Speaking at the Visa Security Summit here, Whitman said her company has been developing fraud models aimed at detecting unauthorized account access and hires experts around the globe to help law enforcement find criminals. But she said additional safeguards and educational campaigns are necessary to prevent consumers from falling prey to phony requests for their sensitive information--or simply getting annoyed and canceling their eBay accounts.
"We need to plug the holes in the system and make it next to impossible for fraudsters to reach our users," she said. "We need to make this so hard for the bad guys that ultimately they determine it's not worth their time to reach our customers anymore."
According to security researcher Michael Sutton, eBay and Paypal are the two most common brands targeted by phishers--together accounting for more than half of all phishing activity.
Whitman outlined three major steps that her company is taking to prevent users from succumbing to the phony e-mails and Web sites.
To start, eBay and its alternative payment subsidiary Paypal have worked with Microsoft to develop a blacklist of fake sites that look and feel like those companies' products but are actually used to glean personal information for illicit purposes.

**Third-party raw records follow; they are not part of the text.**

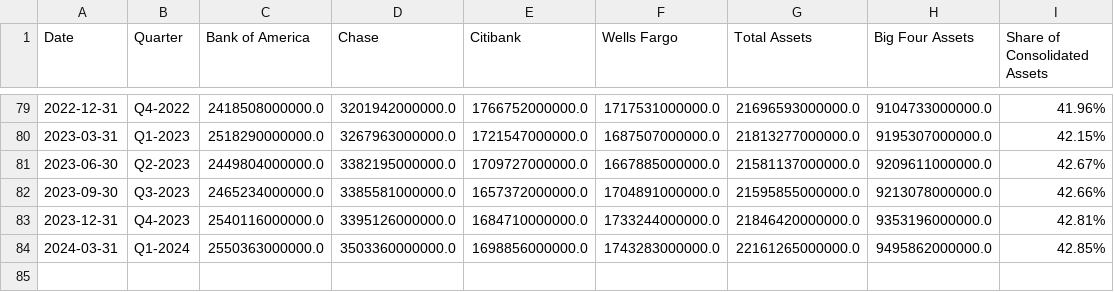
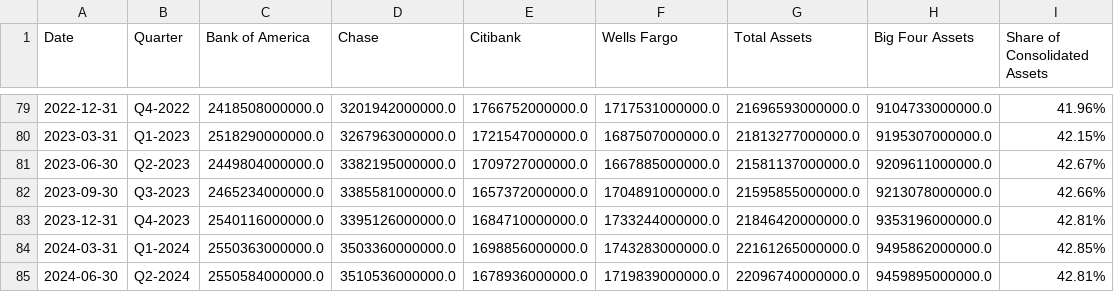
Before and after one commit to juanchok12/Concentration-of-Banking, a CSV file: datasets/bank_asset_line.csv, drawn as a sheet; only a part is shown, gaps mark what is left out.

Commit message:
Update bank_asset_line.csv

```diff
--- a/datasets/bank_asset_line.csv
+++ b/datasets/bank_asset_line.csv
@@ -84 +84,2 @@ Date,Quarter,Bank of America,Chase,Citibank,Wells Fargo,Total Assets,Big Four As
 2024-03-31,Q1-2024,2550363000000.0,3503360000000.0,1698856000000.0,1743283000000.0,22161265000000.0,9495862000000.0, 42.85%
+2024-06-30,Q2-2024,2550584000000.0,3510536000000.0,1678936000000.0,1719839000000.0,22096740000000.0,9459895000000.0, 42.81%
```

Microsoft's Internet Explorer 7 is capable of filtering out those and other phishing sites, Whitman said. She urged other browsers to follow suit.
eBay and Paypal are also currently signing all of their e-mails with "domain key signing," which Whitman described as "the equivalent of putting a signature in the form of encryption on each legitimate e-mail that leaves our system." She said the firms are urging major e-mail and Internet service providers to allow only those e-mails containing that unique signature to pass through their systems.
Finally, Whitman pointed to the recent availability of a Paypal key fob that generates a unique security code, to be used in combination with the user's password, every 30 seconds.